In 2017, ABC News' Brian Ross reported Trump had directed future National Security Adviser Michael Flynn to contact Russian leaders while still a candidate, sending the stock market tumbling as his critics rejoiced at the smoking-gun proof of conspiracy with the Kremlin. That same day however, ABC clarified that Trump ordered Flynn to do so after he'd been elected, a rather perfunctory action amid a presidential transition.
Jacob Blake incident
In August, police shot a Black man named Jacob Blake in Kenosha, Wis., while trying to arrest him after a domestic incident, leading to violent uprisings and protests in the city. The media widely reported he was unarmed, including in a USA Today fact-check declaring the notion he brandished a knife before the shooting "false."
He later admitted in a January ABC News interview, however, that he dropped a pocket knife and picked it up as he returned to his car, where he was shot in the back. That confirmed what prosecutors said a week earlier about Blake being armed with a "razor blade-type knife" as they elected not to charge officers in the shooting.
USA Today added an editor's note with the new information but did not change its rating, saying, "ratings are based on what is known at the time. When this statement was made in August 2020, it was not clear what Blake was holding or when, given the grainy cell phone video and lack of detail released by police."
The misleading narrative that Blake was unarmed was widespread. A CNN segment anchored by Jake Tapper at the time was titled, "Video shows police shoot unarmed Black man," and Tapper himself declared Blake was unarmed in the segment. The online video segment was later stealth-edited to say, "Video shows police shoot 29-year-old Black man," although Tapper's commentary remains.
Trump Eagle T-Shirt Story

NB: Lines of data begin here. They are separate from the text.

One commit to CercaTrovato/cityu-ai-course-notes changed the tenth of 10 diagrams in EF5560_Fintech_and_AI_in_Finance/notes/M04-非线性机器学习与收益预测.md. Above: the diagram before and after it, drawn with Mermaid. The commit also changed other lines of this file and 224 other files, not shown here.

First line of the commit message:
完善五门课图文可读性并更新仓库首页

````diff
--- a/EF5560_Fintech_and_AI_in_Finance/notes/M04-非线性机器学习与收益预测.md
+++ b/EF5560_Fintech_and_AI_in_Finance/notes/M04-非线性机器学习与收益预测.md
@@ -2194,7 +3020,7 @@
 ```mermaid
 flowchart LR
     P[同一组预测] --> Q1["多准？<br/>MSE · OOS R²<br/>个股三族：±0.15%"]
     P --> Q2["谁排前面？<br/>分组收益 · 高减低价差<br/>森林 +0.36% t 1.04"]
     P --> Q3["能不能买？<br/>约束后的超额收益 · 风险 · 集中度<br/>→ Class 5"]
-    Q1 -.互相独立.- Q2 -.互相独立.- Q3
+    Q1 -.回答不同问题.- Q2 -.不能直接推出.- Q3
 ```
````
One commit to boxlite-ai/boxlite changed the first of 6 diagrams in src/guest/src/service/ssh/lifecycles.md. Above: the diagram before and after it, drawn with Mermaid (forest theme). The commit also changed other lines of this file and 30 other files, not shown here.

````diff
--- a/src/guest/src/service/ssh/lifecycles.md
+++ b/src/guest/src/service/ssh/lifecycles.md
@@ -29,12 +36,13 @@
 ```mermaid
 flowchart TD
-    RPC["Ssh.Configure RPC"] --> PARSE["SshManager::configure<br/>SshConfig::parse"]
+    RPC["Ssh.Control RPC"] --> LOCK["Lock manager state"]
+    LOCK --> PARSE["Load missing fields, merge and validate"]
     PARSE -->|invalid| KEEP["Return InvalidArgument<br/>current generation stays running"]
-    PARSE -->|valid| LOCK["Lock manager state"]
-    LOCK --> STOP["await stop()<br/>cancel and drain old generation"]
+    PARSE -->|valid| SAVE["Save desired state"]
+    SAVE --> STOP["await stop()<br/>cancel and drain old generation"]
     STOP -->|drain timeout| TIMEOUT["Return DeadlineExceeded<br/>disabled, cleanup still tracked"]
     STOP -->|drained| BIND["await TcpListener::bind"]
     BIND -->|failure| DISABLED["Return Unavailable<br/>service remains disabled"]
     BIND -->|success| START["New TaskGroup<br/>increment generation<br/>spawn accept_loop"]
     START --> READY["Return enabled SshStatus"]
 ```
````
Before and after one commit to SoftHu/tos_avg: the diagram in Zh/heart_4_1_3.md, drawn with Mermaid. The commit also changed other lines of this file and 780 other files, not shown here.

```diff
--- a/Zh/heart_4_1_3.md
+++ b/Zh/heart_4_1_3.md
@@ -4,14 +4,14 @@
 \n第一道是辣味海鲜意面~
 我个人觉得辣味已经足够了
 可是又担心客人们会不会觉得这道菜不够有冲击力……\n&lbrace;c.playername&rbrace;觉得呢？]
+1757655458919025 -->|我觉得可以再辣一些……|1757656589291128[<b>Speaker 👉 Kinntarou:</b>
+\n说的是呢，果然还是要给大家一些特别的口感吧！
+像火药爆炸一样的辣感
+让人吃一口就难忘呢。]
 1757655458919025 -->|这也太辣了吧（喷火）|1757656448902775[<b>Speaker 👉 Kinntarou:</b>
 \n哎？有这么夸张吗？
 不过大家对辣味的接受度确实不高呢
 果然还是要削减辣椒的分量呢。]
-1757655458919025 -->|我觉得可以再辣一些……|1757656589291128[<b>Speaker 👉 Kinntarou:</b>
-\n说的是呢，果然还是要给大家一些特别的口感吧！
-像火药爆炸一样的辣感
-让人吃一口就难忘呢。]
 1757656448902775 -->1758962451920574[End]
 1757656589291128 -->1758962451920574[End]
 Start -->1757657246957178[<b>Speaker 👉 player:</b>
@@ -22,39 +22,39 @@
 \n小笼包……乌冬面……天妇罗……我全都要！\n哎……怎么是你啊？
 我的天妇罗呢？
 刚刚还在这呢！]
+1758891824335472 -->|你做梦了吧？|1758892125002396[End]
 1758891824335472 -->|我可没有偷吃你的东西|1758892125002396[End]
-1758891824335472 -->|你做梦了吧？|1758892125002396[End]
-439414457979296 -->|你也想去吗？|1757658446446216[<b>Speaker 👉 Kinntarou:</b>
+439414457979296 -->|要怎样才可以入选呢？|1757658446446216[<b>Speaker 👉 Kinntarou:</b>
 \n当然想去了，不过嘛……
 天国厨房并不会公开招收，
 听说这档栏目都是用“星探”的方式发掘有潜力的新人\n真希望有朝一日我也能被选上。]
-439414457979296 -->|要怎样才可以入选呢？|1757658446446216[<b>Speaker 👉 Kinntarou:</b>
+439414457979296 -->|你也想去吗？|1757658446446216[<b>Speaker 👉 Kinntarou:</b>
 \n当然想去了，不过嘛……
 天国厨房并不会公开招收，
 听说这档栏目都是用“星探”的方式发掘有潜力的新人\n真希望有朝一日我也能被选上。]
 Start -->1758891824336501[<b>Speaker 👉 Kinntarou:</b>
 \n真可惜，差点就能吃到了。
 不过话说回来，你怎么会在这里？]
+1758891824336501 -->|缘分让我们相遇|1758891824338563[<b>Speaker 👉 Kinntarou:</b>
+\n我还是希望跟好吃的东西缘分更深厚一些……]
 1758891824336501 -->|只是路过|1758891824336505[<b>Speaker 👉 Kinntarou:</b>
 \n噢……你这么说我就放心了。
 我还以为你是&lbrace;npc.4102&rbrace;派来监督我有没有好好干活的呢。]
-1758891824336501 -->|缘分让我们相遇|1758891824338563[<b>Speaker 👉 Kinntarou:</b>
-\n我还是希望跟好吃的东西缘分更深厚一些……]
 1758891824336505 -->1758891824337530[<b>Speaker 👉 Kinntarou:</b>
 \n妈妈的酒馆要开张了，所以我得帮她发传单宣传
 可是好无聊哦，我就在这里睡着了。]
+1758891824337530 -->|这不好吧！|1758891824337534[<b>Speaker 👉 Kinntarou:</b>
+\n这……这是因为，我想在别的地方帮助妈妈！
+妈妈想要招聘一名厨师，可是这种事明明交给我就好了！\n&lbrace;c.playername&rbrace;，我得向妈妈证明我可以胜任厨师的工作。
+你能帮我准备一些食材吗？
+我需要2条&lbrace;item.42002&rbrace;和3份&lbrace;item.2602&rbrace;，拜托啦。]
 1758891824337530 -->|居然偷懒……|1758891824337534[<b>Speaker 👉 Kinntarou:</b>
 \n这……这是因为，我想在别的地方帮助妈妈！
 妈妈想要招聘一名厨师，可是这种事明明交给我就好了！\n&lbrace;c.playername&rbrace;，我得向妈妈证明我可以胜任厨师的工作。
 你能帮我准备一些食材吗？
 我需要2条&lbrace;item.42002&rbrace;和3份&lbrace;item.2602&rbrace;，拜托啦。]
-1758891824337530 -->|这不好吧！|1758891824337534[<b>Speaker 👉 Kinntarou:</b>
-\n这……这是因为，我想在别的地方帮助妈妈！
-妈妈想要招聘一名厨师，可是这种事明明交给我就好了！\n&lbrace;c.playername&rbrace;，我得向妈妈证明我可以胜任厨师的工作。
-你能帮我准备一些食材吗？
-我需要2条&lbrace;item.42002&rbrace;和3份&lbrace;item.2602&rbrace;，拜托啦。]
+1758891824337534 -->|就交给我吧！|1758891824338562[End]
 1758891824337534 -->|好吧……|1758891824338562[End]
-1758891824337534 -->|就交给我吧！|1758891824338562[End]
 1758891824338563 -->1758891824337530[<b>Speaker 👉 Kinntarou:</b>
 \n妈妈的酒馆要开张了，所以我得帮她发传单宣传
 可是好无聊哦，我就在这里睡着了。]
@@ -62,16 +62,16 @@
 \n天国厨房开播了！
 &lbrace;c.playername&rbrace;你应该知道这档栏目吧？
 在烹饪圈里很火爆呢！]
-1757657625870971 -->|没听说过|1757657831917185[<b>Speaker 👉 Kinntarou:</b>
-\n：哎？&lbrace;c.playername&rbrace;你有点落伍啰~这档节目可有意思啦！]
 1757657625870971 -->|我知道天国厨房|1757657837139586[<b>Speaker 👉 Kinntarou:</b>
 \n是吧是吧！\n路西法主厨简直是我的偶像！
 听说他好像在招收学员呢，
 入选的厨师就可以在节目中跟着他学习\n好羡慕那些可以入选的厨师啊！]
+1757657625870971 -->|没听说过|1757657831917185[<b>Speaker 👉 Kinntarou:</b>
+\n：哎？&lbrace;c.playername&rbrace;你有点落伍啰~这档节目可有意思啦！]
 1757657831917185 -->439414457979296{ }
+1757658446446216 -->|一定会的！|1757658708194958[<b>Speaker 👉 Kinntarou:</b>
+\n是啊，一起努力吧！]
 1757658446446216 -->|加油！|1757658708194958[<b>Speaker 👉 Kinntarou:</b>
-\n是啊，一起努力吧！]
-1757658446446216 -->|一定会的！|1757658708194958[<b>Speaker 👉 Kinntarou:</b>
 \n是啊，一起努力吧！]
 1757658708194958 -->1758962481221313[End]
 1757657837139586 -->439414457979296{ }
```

USA Today was forced to almost completely retract a fact-check that initially declared it was "true" that a Trump campaign shirt featured a "Nazi symbol" in the form of an imperial eagle.
After an outcry, USA Today announced it was "worth nothing … the eagle is a longtime US symbol, too." It wound up changing its rating to "inconclusive."
Fox News host Greg Gutfeld recalled even more examples of embarrassing media missteps during his opening monologue Thursday night.
"Remember when Time reporter Zeke Miller wrote that a bust of Martin Luther King Jr. Had been removed from the Oval Office? Outrage ensued. Turns out the bust had been there all along, he just hadn't seen it," Gutfeld said.
"How about when the media were convinced Trump had photoshopped his hands to make them look bigger for a White House picture? Or when the press said that Trump threatened to invade Mexico? These people lie more than I did when I was dating. Then there was the tale of Trump killing the fish in the White House koi pond by overfeeding them. Trump renaming Black History Month. Trump easing Russian sanctions. Trump recommending injecting bleach into your veins to beat COVID. All lies were reported as facts."
Fox News' Caitlin McFall and Brian Flood contributed to this report.